  • -berto

    Way too complicated. A few long words that don’t have origins in English, much less any language recognizable to the average American, a few numbers, and if the website allows it, special characters. Yes, your coworker’s sneaky eyes will strain after typing in 20 characters with no vowels with numbers thrown in. Or a light bulb will come on over their head as they experience a ‘Eureka!’ moment, and start hacking into your accounts before you even logout. Whatever works, I guess.

  • dbt

    Given a sitename S, a secret key K, a secure hash H (I’m still using SHA-1 for this), I wrote a script that does:
    base64(H(S + K))[:8]
    that’s a pretty damn random key. Enjoy running that through your password guessing algorithm….

  • hunter

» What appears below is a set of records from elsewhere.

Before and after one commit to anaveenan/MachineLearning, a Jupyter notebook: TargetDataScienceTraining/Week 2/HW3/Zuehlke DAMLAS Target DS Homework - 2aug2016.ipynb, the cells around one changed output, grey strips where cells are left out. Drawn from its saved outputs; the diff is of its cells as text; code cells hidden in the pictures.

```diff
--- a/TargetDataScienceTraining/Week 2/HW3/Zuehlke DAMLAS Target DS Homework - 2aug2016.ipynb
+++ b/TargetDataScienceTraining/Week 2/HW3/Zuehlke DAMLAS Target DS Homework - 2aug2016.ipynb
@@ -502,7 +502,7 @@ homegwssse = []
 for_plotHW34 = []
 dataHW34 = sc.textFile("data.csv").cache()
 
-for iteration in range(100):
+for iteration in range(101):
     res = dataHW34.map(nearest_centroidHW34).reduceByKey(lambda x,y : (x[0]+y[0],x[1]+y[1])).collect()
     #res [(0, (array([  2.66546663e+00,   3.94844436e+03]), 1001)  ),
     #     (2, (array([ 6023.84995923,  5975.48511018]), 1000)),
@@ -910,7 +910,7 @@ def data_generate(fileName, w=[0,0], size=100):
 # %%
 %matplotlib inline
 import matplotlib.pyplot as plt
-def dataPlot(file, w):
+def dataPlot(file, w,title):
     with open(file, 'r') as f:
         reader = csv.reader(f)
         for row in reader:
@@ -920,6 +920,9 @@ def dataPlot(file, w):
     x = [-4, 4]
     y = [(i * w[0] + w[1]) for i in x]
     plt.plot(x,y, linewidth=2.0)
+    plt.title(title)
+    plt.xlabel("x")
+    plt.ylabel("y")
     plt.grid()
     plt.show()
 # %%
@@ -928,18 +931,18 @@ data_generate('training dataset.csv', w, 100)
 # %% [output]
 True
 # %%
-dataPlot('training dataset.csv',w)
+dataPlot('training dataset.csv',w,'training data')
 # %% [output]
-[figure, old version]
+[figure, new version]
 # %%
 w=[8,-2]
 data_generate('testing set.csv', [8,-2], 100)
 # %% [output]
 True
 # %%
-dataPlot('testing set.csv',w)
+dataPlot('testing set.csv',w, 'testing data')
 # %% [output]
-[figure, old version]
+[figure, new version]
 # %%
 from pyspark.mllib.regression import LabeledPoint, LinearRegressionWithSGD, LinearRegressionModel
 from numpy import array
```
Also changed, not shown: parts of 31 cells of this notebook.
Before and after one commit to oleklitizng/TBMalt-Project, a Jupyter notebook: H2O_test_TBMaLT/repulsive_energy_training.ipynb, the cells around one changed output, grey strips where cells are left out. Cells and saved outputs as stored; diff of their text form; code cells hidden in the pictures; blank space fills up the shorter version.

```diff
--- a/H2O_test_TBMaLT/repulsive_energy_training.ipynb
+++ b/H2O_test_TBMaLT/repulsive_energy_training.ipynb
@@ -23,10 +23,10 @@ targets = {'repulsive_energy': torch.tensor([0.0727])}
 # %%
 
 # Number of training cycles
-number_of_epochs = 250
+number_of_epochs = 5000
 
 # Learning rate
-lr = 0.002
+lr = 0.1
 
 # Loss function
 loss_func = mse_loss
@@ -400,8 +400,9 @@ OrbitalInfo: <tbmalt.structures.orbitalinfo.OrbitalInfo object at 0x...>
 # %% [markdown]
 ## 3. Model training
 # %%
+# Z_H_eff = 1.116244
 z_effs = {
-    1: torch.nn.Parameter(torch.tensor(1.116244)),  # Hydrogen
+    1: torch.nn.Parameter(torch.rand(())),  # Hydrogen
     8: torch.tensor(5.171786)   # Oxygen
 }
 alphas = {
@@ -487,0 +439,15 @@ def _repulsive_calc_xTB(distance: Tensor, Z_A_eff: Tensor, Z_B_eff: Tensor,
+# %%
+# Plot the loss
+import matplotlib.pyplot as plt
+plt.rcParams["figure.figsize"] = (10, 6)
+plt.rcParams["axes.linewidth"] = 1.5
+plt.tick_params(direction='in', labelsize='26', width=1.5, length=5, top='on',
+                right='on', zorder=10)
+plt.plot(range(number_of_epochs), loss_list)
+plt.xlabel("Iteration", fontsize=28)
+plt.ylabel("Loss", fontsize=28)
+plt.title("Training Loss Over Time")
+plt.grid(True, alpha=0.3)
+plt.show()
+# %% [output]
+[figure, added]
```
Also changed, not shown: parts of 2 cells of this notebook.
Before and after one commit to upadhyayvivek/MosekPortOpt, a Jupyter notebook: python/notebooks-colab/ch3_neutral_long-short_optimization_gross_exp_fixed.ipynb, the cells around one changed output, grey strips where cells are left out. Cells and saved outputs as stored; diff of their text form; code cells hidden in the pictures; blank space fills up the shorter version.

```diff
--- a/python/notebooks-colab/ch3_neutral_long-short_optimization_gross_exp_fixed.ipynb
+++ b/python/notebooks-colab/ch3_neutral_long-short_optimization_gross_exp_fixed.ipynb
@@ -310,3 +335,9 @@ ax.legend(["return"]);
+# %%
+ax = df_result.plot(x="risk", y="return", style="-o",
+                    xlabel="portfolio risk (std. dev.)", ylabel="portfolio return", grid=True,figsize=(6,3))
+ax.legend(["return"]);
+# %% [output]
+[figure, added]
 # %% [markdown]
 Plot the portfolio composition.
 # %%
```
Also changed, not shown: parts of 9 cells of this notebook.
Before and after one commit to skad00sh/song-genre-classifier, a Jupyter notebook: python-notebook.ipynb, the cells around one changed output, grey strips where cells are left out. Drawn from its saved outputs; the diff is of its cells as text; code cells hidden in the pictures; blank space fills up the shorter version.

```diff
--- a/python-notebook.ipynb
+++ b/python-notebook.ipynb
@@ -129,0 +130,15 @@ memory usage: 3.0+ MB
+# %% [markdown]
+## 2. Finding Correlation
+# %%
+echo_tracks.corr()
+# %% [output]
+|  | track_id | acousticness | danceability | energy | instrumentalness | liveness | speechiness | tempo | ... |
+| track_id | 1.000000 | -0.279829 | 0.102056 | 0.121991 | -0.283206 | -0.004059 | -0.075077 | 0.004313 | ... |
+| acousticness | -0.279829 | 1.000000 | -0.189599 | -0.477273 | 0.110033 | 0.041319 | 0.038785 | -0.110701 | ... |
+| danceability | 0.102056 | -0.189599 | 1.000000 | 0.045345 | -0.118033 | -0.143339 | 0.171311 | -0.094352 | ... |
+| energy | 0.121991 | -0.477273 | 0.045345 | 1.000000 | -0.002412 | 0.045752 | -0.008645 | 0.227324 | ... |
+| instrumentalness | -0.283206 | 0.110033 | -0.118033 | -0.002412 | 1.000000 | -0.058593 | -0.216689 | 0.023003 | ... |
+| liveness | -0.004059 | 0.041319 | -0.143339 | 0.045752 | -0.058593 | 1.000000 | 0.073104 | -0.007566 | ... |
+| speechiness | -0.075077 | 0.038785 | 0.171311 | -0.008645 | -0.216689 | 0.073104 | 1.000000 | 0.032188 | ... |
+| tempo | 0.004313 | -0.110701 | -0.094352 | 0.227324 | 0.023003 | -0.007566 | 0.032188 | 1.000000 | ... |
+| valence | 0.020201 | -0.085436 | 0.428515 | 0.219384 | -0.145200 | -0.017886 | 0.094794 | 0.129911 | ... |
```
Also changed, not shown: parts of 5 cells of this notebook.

    Hey, I really like that idea. I always do something really weird if I’m afraid to use my typical password.
    Then I forget my brilliant new password. I might try your idea. it makes a lot of sense to me. But I am not a computer guy.